Sean Fennessy on Jeff Wall

Jeff Wall expects his photographs to be viewed large. Enormous, in fact, and preferably mounted as transparencies in light boxes to enhance their colour and detail.

It’s therefore difficult to faithfully reproduce Wall’s highly meticulous tableaux on paper. As a souvenir of the current exhibition at The Ian Potter Centre: NGV Australia, however, Jeff Wall Photographs does this well. Across nearly ninety pages, the book gives a generous and stylish overview of the Canadian artist’s first major retrospective in the Southern Hemisphere.

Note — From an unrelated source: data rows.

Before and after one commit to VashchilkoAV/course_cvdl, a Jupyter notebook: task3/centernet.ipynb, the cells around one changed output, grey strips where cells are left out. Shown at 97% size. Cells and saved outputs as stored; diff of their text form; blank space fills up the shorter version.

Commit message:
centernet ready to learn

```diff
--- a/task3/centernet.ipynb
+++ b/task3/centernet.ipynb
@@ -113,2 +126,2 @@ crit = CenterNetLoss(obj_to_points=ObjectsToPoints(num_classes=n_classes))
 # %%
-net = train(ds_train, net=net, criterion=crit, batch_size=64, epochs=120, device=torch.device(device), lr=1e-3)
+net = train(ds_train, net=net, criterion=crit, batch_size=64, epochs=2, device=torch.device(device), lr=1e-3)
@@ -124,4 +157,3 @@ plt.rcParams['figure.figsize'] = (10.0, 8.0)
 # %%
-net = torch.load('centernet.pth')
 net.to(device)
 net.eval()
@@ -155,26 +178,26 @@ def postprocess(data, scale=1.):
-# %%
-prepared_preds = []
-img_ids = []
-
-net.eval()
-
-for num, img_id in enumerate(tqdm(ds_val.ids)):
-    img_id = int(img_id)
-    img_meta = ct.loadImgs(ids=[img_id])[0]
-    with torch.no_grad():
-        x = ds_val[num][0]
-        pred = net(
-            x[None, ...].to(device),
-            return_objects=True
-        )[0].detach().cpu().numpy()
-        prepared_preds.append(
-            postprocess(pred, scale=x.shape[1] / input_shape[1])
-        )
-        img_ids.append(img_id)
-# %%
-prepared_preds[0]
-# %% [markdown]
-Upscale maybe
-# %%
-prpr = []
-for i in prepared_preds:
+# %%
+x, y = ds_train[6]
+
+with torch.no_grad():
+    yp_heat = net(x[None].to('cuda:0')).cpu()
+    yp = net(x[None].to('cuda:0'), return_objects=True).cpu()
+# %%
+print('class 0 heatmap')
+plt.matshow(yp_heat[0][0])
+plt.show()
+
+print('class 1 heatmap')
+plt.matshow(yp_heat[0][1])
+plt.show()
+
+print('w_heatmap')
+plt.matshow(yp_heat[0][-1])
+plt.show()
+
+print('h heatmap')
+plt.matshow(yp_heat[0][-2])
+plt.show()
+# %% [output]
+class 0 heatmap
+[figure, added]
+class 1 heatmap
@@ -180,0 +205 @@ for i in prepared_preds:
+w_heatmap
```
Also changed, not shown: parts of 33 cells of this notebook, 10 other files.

Essays by Gary Dufour, Chief Curator, Art Gallery of Western Australia, Isobel Crombie, Senior Curator, Photography, NGV and New Zealand academic Mark Bolland provide thoughtful reflections on Wall’s life and work. Of course, it is essential to see the works in situ to fully appreciate their scale and quality. Wall’s most famous photograph, The Destroyed Room (1978) which opens the exhibition, literally glows, inviting closer inspection of its intensely detailed composition. The vast digital montage A Sudden Gust of Wind (after Hokusai) (1993) and the deep black tones of Night (2001) do the same.